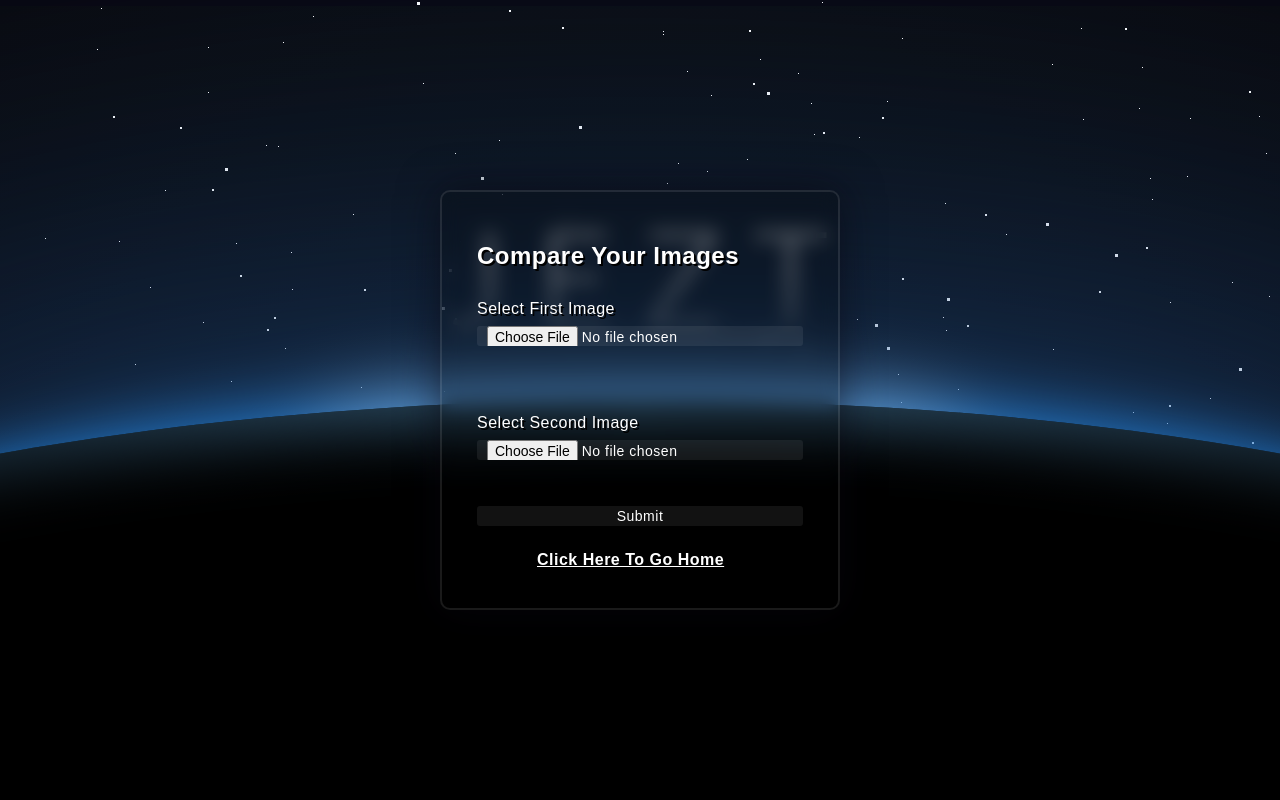
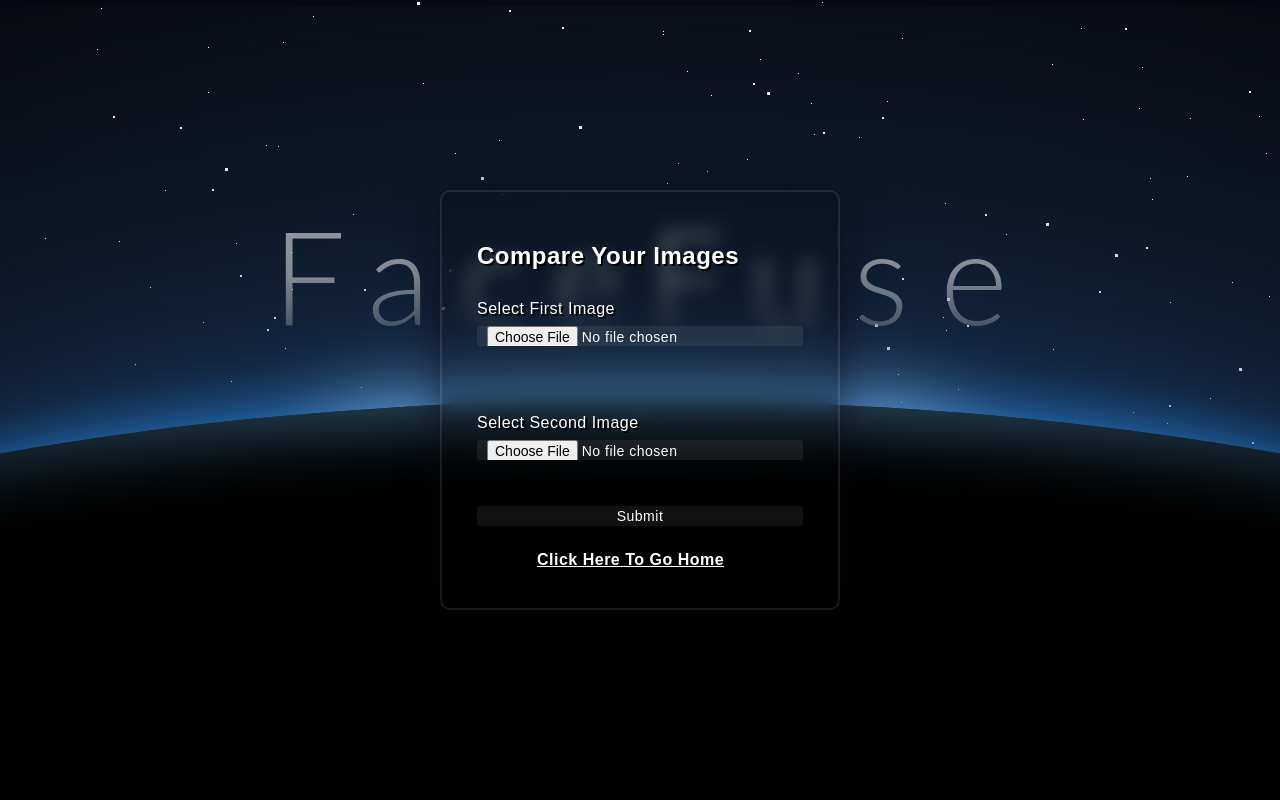
Before and after one commit to AshikR7/FaceFuse, a Django app: page /faceapp/compare/ in a window 1280 px wide. Run offline with Django 5.2, Linux system fonts and the light colour scheme.

Commit message:
Update compare.html

```diff
--- a/face_dection/faceapp/templates/compare.html
+++ b/face_dection/faceapp/templates/compare.html
@@ -127,7 +127,7 @@
 </div>
 <div id='earth'></div>
 <div id='title'>
-  JEZT
+  FaceFuse
 </div>
 <div class="background">
           <div class="shape"></div>
```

## GOAL OF THE EXERCISE
With the pictures set aside, repeat every entry above exactly.

## EXPECTED ANSWER
Before and after one commit to AshikR7/FaceFuse, a Django app: page /faceapp/compare/ in a window 1280 px wide. Run offline with Django 5.2, Linux system fonts and the light colour scheme.

Commit message:
Update compare.html

```diff
--- a/face_dection/faceapp/templates/compare.html
+++ b/face_dection/faceapp/templates/compare.html
@@ -127,7 +127,7 @@
 </div>
 <div id='earth'></div>
 <div id='title'>
-  JEZT
+  FaceFuse
 </div>
 <div class="background">
           <div class="shape"></div>
```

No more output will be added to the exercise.